SIS(100)-IBOSS | 70000 | 56.03 | 96.07541 | 0.9808 | 0.1963 |

CLASS | 1000 | 52.47 | 0.000104 | 1 | 0.0000 |

MSE and variable selection performance for different subdata methods with approximately equal CPU times, different

Method | Time (s) | MSE | Power | Error | |

For |
|||||

UNI | 90000 | 53.74 | 0.001053 | 1 | 0 |

IBOSS | 60000 | 51.60 | 0.000843 | 1 | 0 |

SIS(100)-IBOSS | 75000 | 46.89 | 0.000663 | 1 | 0 |

CLASS | 1000 | 43.56 | 0.044859 | 1 | 0 |

For |
|||||

UNI | 80000 | 48.97 | 0.000687 | 1 | 0.0000 |

IBOSS | 50000 | 69.27 | 0.001016 | 1 | 0.0000 |

SIS(100)-IBOSS | 70000 | 64.64 | 0.000679 | 1 | 0.0002 |

CLASS | 1000 | 44.90 | 0.045218 | 1 | 0.0000 |

MSPE over 100 random training-test splits on the Blog Feedback data.

Full | IBOSS | CLASS |

902.04 | 1043.65 | 1003.25 |

Similar to [

With a very large number of observations

In this work, under the assumption of effect sparsity, we propose a method, CLASS, that attempts to do just that. We first devise a variable selection method that uses small uniform random samples of the full data to conduct multiple LASSO runs.

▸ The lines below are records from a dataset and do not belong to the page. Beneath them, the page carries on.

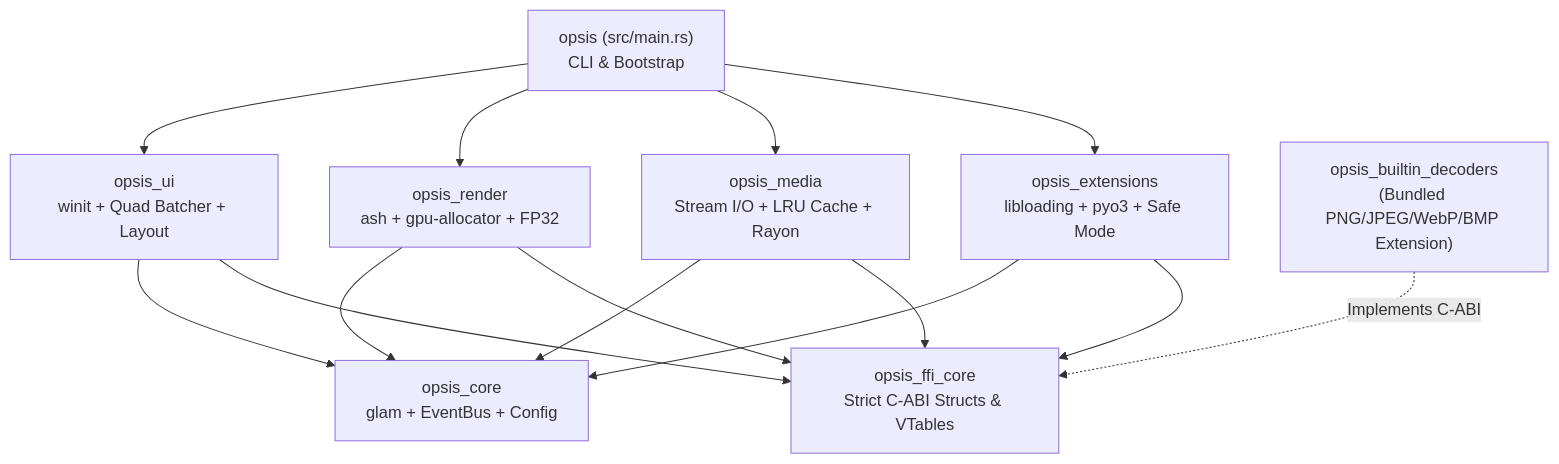
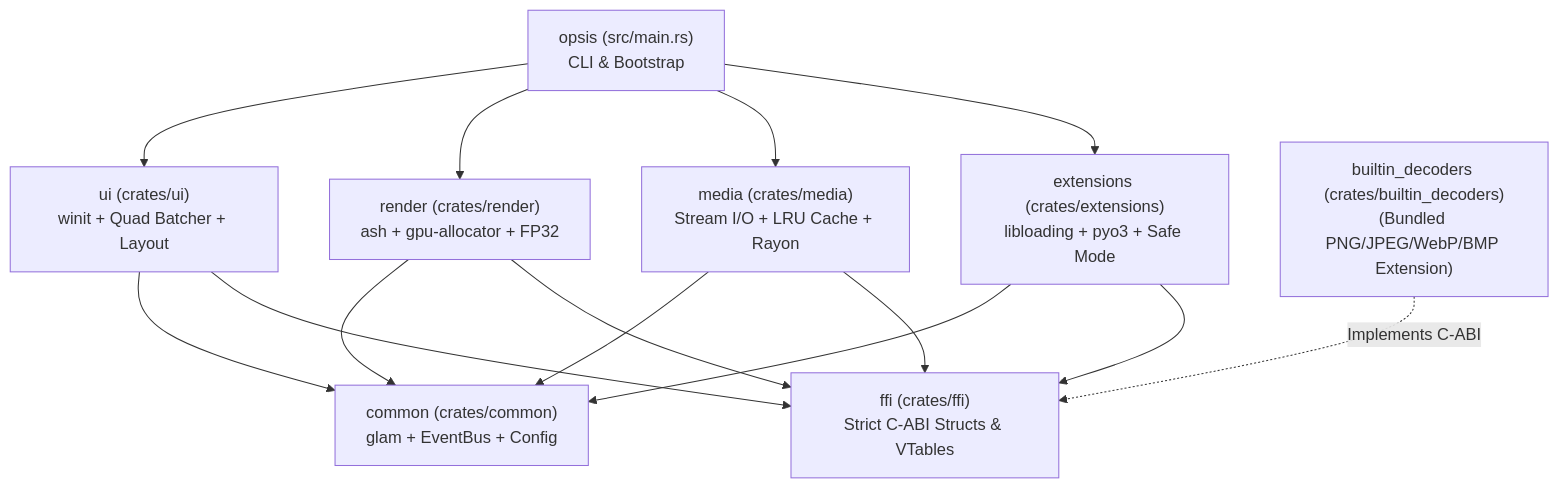
The diagram in src/Architecture and Tech Stack.md (MrKowo/Opsis), drawn with Mermaid before and after one commit. The commit also changed other lines of this file and 5 other files, not shown here.

Commit message:
refactor: standardize on concise internal crate names (ffi, common, render, ui, media, extensions)

````diff
--- a/src/Architecture and Tech Stack.md
+++ b/src/Architecture and Tech Stack.md
@@ -11,19 +11,19 @@
 ```mermaid
 graph TD
-    Main["opsis (src/main.rs)<br/>CLI & Bootstrap"] --> UI["opsis_ui<br/>winit + Quad Batcher + Layout"]
-    Main --> Render["opsis_render<br/>ash + gpu-allocator + FP32"]
-    Main --> Media["opsis_media<br/>Stream I/O + LRU Cache + Rayon"]
-    Main --> Ext["opsis_extensions<br/>libloading + pyo3 + Safe Mode"]
+    Main["opsis (src/main.rs)<br/>CLI & Bootstrap"] --> UI["ui (crates/ui)<br/>winit + Quad Batcher + Layout"]
+    Main --> Render["render (crates/render)<br/>ash + gpu-allocator + FP32"]
+    Main --> Media["media (crates/media)<br/>Stream I/O + LRU Cache + Rayon"]
+    Main --> Ext["extensions (crates/extensions)<br/>libloading + pyo3 + Safe Mode"]
     
-    UI --> Core["opsis_core<br/>glam + EventBus + Config"]
-    Render --> Core
-    Media --> Core
-    Ext --> Core
+    UI --> Common["common (crates/common)<br/>glam + EventBus + Config"]
+    Render --> Common
+    Media --> Common
+    Ext --> Common
     
-    Media --> FFI["opsis_ffi_core<br/>Strict C-ABI Structs & VTables"]
+    Media --> FFI["ffi (crates/ffi)<br/>Strict C-ABI Structs & VTables"]
     Render --> FFI
     UI --> FFI
     Ext --> FFI
     
-    Bundled["opsis_builtin_decoders<br/>(Bundled PNG/JPEG/WebP/BMP Extension)"] -.->|Implements C-ABI| FFI
+    Bundled["builtin_decoders (crates/builtin_decoders)<br/>(Bundled PNG/JPEG/WebP/BMP Extension)"] -.->|Implements C-ABI| FFI
 ```
````
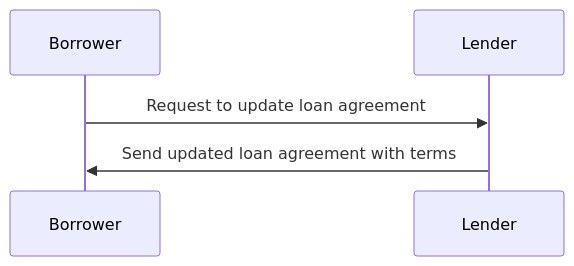
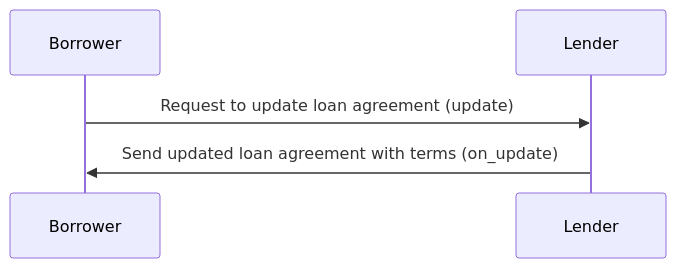
The eighth of 11 diagrams in docs/Generic-Credit-Application-Workflow.md (beckn/financial-services), drawn with Mermaid before and after one commit. The commit also changed other lines of this file, not shown here.

````diff
--- a/docs/Generic-Credit-Application-Workflow.md
+++ b/docs/Generic-Credit-Application-Workflow.md
@@ -156,5 +201,5 @@
 ```mermaid
     sequenceDiagram
-    Borrower->>Lender: Request to update loan agreement
-    Lender->>Borrower: Send updated loan agreement with terms
+    Borrower->>Lender: Request to update loan agreement (update)
+    Lender->>Borrower: Send updated loan agreement with terms (on_update)
 ```
````
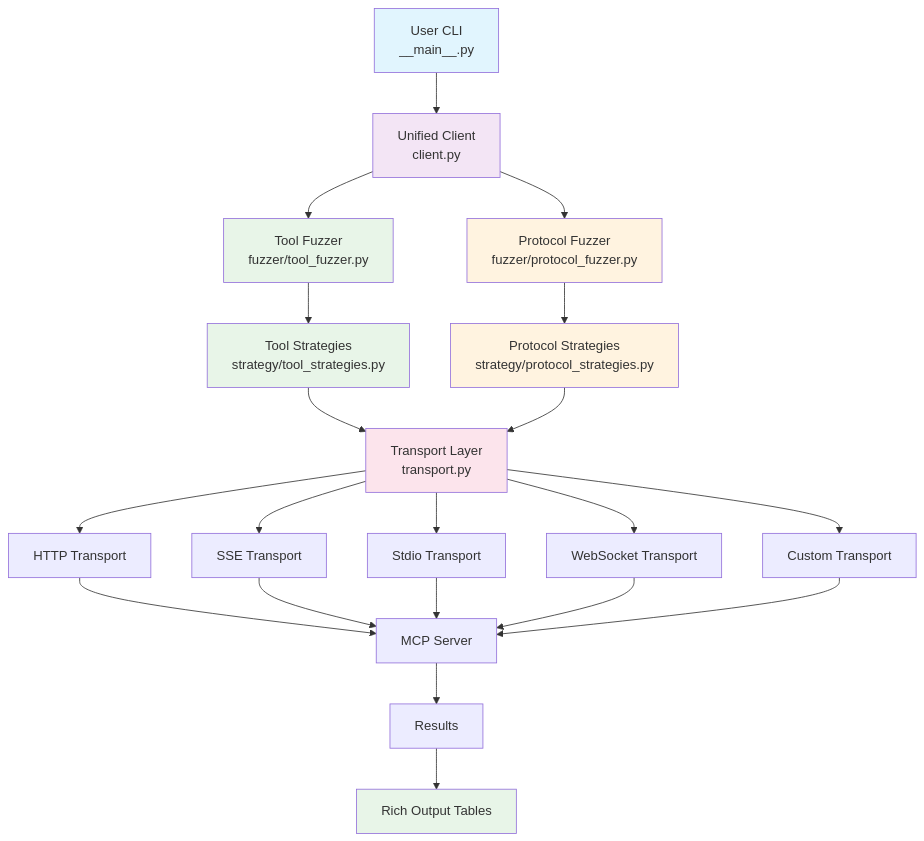
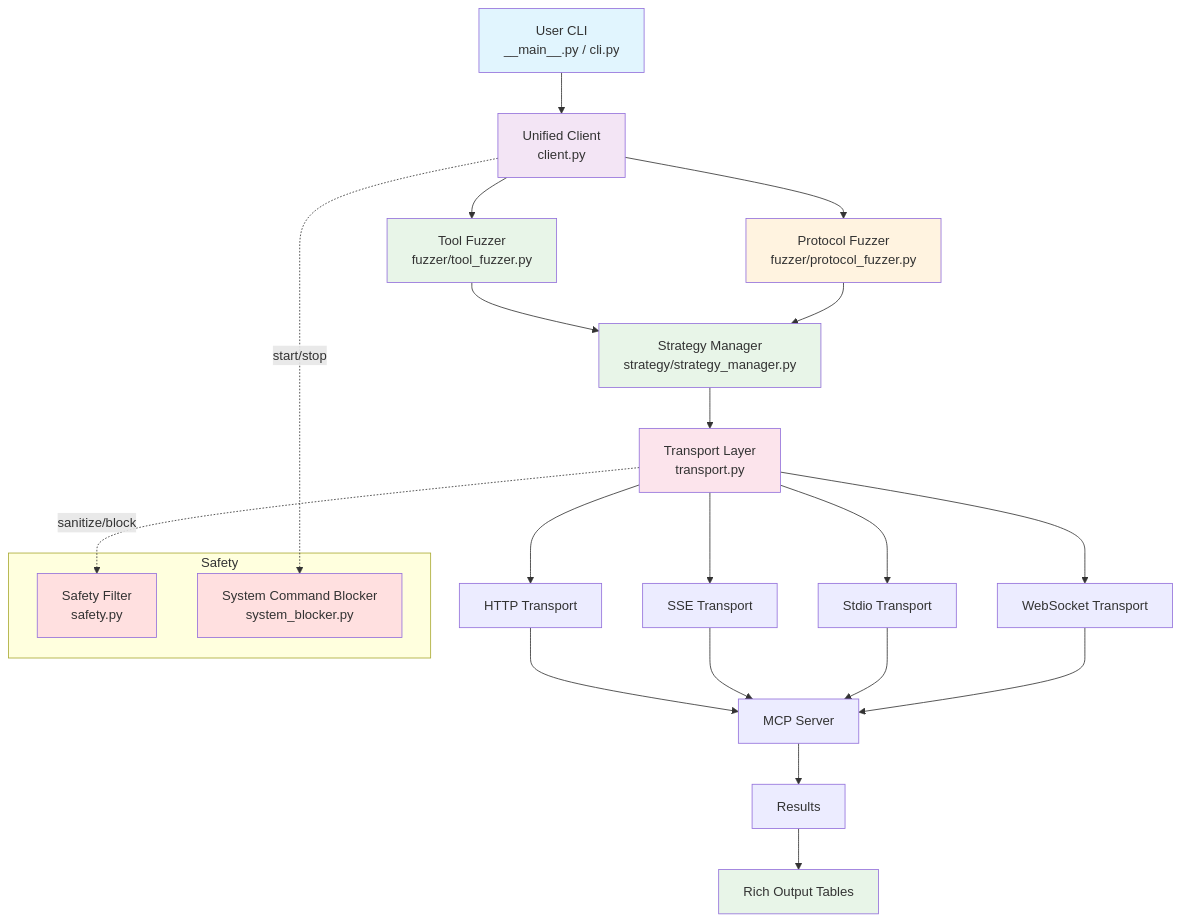
One commit to Agent-Hellboy/mcp-server-fuzzer changed the first of 6 diagrams in docs/mermaid_architecture.md. Above: the diagram before and after it, drawn with Mermaid. The commit also changed other lines of this file and 1 other file, not shown here.

````diff
--- a/docs/mermaid_architecture.md
+++ b/docs/mermaid_architecture.md
@@ -5,36 +5,42 @@
 ```mermaid
 graph TD
-    A[User CLI<br/>__main__.py] --> B[Unified Client<br/>client.py]
+    A[User CLI<br/>__main__.py / cli.py] --> B[Unified Client<br/>client.py]
     B --> C[Tool Fuzzer<br/>fuzzer/tool_fuzzer.py]
     B --> D[Protocol Fuzzer<br/>fuzzer/protocol_fuzzer.py]
 
-    C --> E[Tool Strategies<br/>strategy/tool_strategies.py]
-    D --> F[Protocol Strategies<br/>strategy/protocol_strategies.py]
+    C --> E[Strategy Manager<br/>strategy/strategy_manager.py]
+    D --> E
 
     E --> G[Transport Layer<br/>transport.py]
-    F --> G
+
+    subgraph Safety
+      SF[Safety Filter<br/>safety.py]
+      SB[System Command Blocker<br/>system_blocker.py]
+    end
+
+    B -. start/stop .-> SB
+    G -. sanitize/block .-> SF
 
     G --> H[HTTP Transport]
     G --> I[SSE Transport]
     G --> J[Stdio Transport]
     G --> K[WebSocket Transport]
-    G --> L[Custom Transport]
 
     H --> M[MCP Server]
     I --> M
     J --> M
     K --> M
-    L --> M
 
     M --> N[Results]
     N --> O[Rich Output Tables]
 
     style A fill:#e1f5fe
     style B fill:#f3e5f5
     style C fill:#e8f5e8
     style D fill:#fff3e0
     style E fill:#e8f5e8
-    style F fill:#fff3e0
     style G fill:#fce4ec
+    style SF fill:#ffe0e0
+    style SB fill:#ffe0e0
     style O fill:#e8f5e8
 ```
````
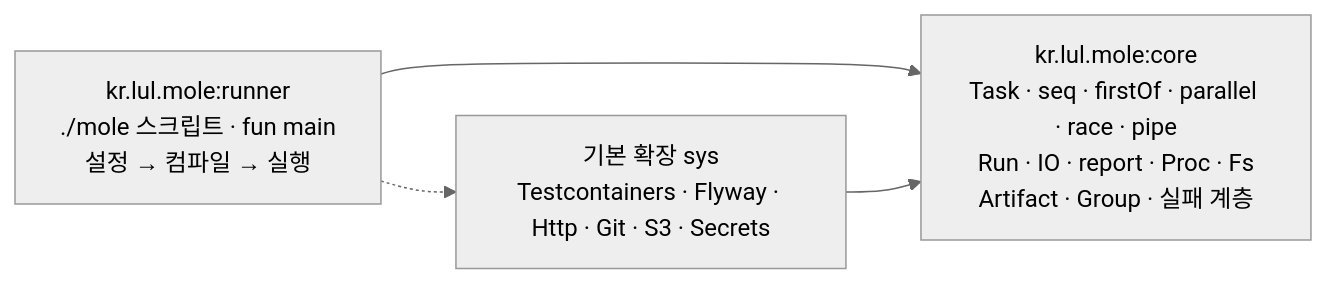
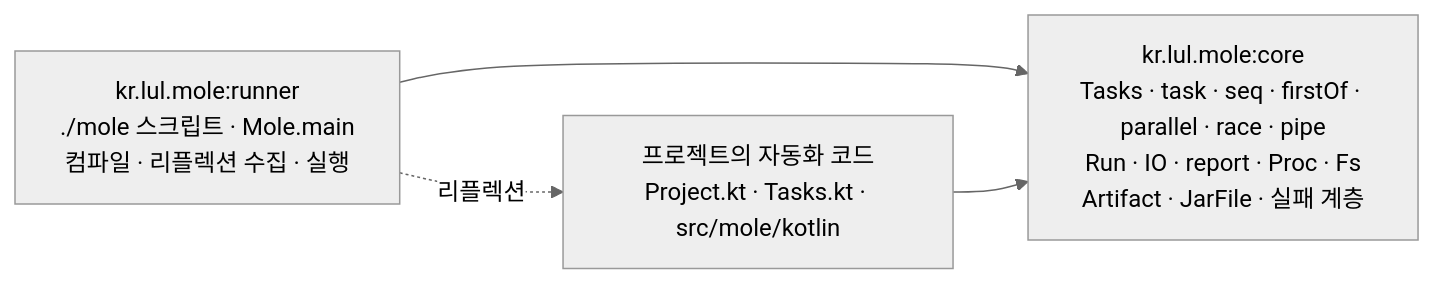
One commit to JustBurrow/JustBurrow.github.io changed the first of 2 diagrams in _posts/2026-09-21-mole-quick-start.md. Above: the diagram before and after it, drawn with Mermaid (neutral theme). The commit also changed other lines of this file, not shown here.

First line of the commit message:
🖊️ 모듈별 Tasks.kt와 리플렉션 실행 모델로 자동화 구조를 다시 씀.

````diff
--- a/_posts/2026-09-21-mole-quick-start.md
+++ b/_posts/2026-09-21-mole-quick-start.md
@@ -24,6 +24,6 @@
 ```mermaid
 flowchart LR
-    runner["kr.lul.mole:runner<br/>./mole 스크립트 · fun main<br/>설정 → 컴파일 → 실행"] --> core["kr.lul.mole:core<br/>Task · seq · firstOf · parallel · race · pipe<br/>Run · IO · report · Proc · Fs<br/>Artifact · Group · 실패 계층"]
-    ext["기본 확장 sys<br/>Testcontainers · Flyway · Http · Git · S3 · Secrets"] --> core
-    runner -.-> ext
+    runner["kr.lul.mole:runner<br/>./mole 스크립트 · Mole.main<br/>컴파일 · 리플렉션 수집 · 실행"] --> core["kr.lul.mole:core<br/>Tasks · task · seq · firstOf · parallel · race · pipe<br/>Run · IO · report · Proc · Fs<br/>Artifact · JarFile · 실패 계층"]
+    code["프로젝트의 자동화 코드<br/>Project.kt · Tasks.kt · src/mole/kotlin"] --> core
+    runner -.->|리플렉션| code
 ```
````
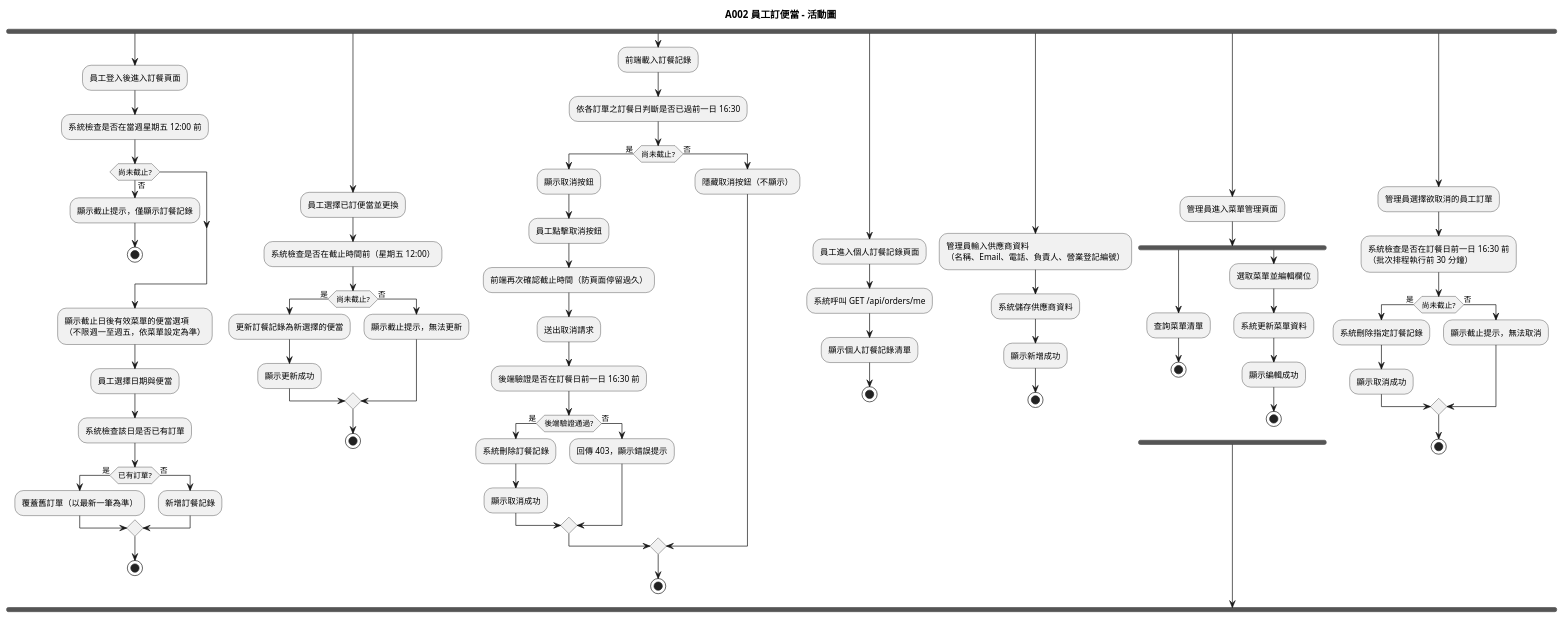
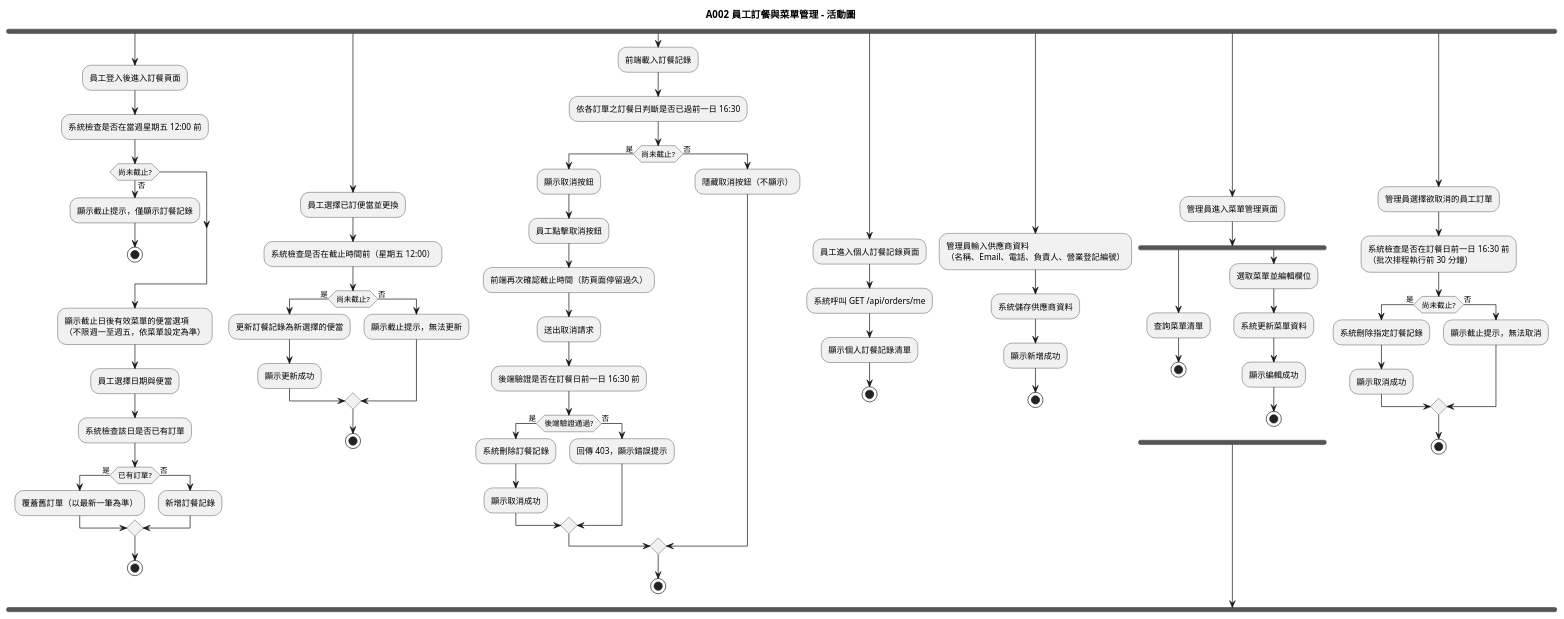
The diagram in output/A002/A002-activity.puml (teyhawzhe/bento-uml), drawn with PlantUML before and after one commit. The commit also changed 30 other files, not shown here.

```diff
--- a/output/A002/A002-activity.puml
+++ b/output/A002/A002-activity.puml
@@ -1,90 +1,90 @@
 @startuml A002-activity
 
-title A002 員工訂便當 - 活動圖
+title A002 員工訂餐與菜單管理 - 活動圖
 
 fork
   :員工登入後進入訂餐頁面;
   :系統檢查是否在當週星期五 12:00 前;
   if (尚未截止?) then (否)
     :顯示截止提示，僅顯示訂餐記錄;
     stop
   endif
   :顯示截止日後有效菜單的便當選項\n（不限週一至週五，依菜單設定為準）;
   :員工選擇日期與便當;
   :系統檢查該日是否已有訂單;
   if (已有訂單?) then (是)
     :覆蓋舊訂單（以最新一筆為準）;
   else (否)
     :新增訂餐記錄;
   endif
   stop
 
 fork again
   :員工選擇已訂便當並更換;
   :系統檢查是否在截止時間前（星期五 12:00）;
   if (尚未截止?) then (是)
     :更新訂餐記錄為新選擇的便當;
     :顯示更新成功;
   else (否)
     :顯示截止提示，無法更新;
   endif
   stop
 
 fork again
   :前端載入訂餐記錄;
   :依各訂單之訂餐日判斷是否已過前一日 16:30;
   if (尚未截止?) then (是)
     :顯示取消按鈕;
     :員工點擊取消按鈕;
     :前端再次確認截止時間（防頁面停留過久）;
     :送出取消請求;
     :後端驗證是否在訂餐日前一日 16:30 前;
     if (後端驗證通過?) then (是)
       :系統刪除訂餐記錄;
       :顯示取消成功;
     else (否)
       :回傳 403，顯示錯誤提示;
     endif
   else (否)
     :隱藏取消按鈕（不顯示）;
   endif
   stop
 
 fork again
   :員工進入個人訂餐記錄頁面;
   :系統呼叫 GET /api/orders/me;
   :顯示個人訂餐記錄清單;
   stop
 
 fork again
   :管理員輸入供應商資料\n（名稱、Email、電話、負責人、營業登記編號）;
   :系統儲存供應商資料;
   :顯示新增成功;
   stop
 
 fork again
   :管理員進入菜單管理頁面;
   fork
     :查詢菜單清單;
     stop
   fork again
     :選取菜單並編輯欄位;
     :系統更新菜單資料;
     :顯示編輯成功;
     stop
   end fork
 
 fork again
   :管理員選擇欲取消的員工訂單;
   :系統檢查是否在訂餐日前一日 16:30 前\n（批次排程執行前 30 分鐘）;
   if (尚未截止?) then (是)
     :系統刪除指定訂餐記錄;
     :顯示取消成功;
   else (否)
     :顯示截止提示，無法取消;
   endif
   stop
 
 end fork
 
 @enduml
```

As demonstrated, our variable selection approach is better than applying Lasso to IBOSS subdata, SIS(

Due to the repeated applications of LASSO, CLASS takes a larger computing time than the competing subdata selection methods. However, if